PROBLEM TO SOLVE
Repeat every entry below exactly.

STUDY MATERIAL
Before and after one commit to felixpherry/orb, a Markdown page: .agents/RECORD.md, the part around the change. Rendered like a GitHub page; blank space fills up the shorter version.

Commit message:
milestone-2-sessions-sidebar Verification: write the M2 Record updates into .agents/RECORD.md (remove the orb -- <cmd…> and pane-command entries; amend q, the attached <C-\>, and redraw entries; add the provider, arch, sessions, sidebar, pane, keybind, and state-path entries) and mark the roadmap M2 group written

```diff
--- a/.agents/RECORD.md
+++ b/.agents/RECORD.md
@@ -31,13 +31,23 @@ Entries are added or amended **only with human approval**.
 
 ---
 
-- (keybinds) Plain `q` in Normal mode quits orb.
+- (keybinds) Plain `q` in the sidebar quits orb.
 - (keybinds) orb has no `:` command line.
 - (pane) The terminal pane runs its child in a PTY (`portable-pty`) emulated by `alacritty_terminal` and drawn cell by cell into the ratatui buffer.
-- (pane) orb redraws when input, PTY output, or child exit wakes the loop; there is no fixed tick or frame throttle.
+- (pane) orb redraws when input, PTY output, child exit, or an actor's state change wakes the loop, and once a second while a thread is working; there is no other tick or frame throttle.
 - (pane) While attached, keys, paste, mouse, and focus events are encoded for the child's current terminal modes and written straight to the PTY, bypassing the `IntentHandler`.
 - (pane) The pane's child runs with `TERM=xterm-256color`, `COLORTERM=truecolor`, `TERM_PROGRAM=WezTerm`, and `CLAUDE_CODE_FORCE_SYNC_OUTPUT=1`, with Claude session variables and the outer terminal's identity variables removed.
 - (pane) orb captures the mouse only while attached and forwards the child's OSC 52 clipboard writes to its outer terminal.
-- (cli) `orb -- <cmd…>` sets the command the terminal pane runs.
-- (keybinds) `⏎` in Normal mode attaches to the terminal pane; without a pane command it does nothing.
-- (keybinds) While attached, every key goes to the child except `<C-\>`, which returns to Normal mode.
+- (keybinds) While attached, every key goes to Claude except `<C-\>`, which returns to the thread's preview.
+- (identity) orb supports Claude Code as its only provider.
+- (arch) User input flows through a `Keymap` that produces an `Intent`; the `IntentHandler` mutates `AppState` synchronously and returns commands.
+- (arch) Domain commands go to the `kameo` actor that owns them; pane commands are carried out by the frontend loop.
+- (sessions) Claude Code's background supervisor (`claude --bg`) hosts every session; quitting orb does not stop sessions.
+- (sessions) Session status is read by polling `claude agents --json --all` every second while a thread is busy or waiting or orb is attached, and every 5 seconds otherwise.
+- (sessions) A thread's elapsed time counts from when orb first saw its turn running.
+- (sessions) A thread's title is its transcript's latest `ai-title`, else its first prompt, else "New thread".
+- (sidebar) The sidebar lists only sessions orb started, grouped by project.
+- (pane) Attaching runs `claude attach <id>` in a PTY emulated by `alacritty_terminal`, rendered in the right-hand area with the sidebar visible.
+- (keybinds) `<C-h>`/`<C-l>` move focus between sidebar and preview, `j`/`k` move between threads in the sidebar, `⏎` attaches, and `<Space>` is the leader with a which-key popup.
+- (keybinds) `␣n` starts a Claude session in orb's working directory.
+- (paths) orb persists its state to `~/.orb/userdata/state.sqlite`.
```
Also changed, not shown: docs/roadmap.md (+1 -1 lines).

RESPONSE TO THIS EXERCISE
Before and after one commit to felixpherry/orb, a Markdown page: .agents/RECORD.md, the part around the change. Rendered like a GitHub page; blank space fills up the shorter version.

Commit message:
milestone-2-sessions-sidebar Verification: write the M2 Record updates into .agents/RECORD.md (remove the orb -- <cmd…> and pane-command entries; amend q, the attached <C-\>, and redraw entries; add the provider, arch, sessions, sidebar, pane, keybind, and state-path entries) and mark the roadmap M2 group written

```diff
--- a/.agents/RECORD.md
+++ b/.agents/RECORD.md
@@ -31,13 +31,23 @@ Entries are added or amended **only with human approval**.
 
 ---
 
-- (keybinds) Plain `q` in Normal mode quits orb.
+- (keybinds) Plain `q` in the sidebar quits orb.
 - (keybinds) orb has no `:` command line.
 - (pane) The terminal pane runs its child in a PTY (`portable-pty`) emulated by `alacritty_terminal` and drawn cell by cell into the ratatui buffer.
-- (pane) orb redraws when input, PTY output, or child exit wakes the loop; there is no fixed tick or frame throttle.
+- (pane) orb redraws when input, PTY output, child exit, or an actor's state change wakes the loop, and once a second while a thread is working; there is no other tick or frame throttle.
 - (pane) While attached, keys, paste, mouse, and focus events are encoded for the child's current terminal modes and written straight to the PTY, bypassing the `IntentHandler`.
 - (pane) The pane's child runs with `TERM=xterm-256color`, `COLORTERM=truecolor`, `TERM_PROGRAM=WezTerm`, and `CLAUDE_CODE_FORCE_SYNC_OUTPUT=1`, with Claude session variables and the outer terminal's identity variables removed.
 - (pane) orb captures the mouse only while attached and forwards the child's OSC 52 clipboard writes to its outer terminal.
-- (cli) `orb -- <cmd…>` sets the command the terminal pane runs.
-- (keybinds) `⏎` in Normal mode attaches to the terminal pane; without a pane command it does nothing.
-- (keybinds) While attached, every key goes to the child except `<C-\>`, which returns to Normal mode.
+- (keybinds) While attached, every key goes to Claude except `<C-\>`, which returns to the thread's preview.
+- (identity) orb supports Claude Code as its only provider.
+- (arch) User input flows through a `Keymap` that produces an `Intent`; the `IntentHandler` mutates `AppState` synchronously and returns commands.
+- (arch) Domain commands go to the `kameo` actor that owns them; pane commands are carried out by the frontend loop.
+- (sessions) Claude Code's background supervisor (`claude --bg`) hosts every session; quitting orb does not stop sessions.
+- (sessions) Session status is read by polling `claude agents --json --all` every second while a thread is busy or waiting or orb is attached, and every 5 seconds otherwise.
+- (sessions) A thread's elapsed time counts from when orb first saw its turn running.
+- (sessions) A thread's title is its transcript's latest `ai-title`, else its first prompt, else "New thread".
+- (sidebar) The sidebar lists only sessions orb started, grouped by project.
+- (pane) Attaching runs `claude attach <id>` in a PTY emulated by `alacritty_terminal`, rendered in the right-hand area with the sidebar visible.
+- (keybinds) `<C-h>`/`<C-l>` move focus between sidebar and preview, `j`/`k` move between threads in the sidebar, `⏎` attaches, and `<Space>` is the leader with a which-key popup.
+- (keybinds) `␣n` starts a Claude session in orb's working directory.
+- (paths) orb persists its state to `~/.orb/userdata/state.sqlite`.
```
Also changed, not shown: docs/roadmap.md (+1 -1 lines).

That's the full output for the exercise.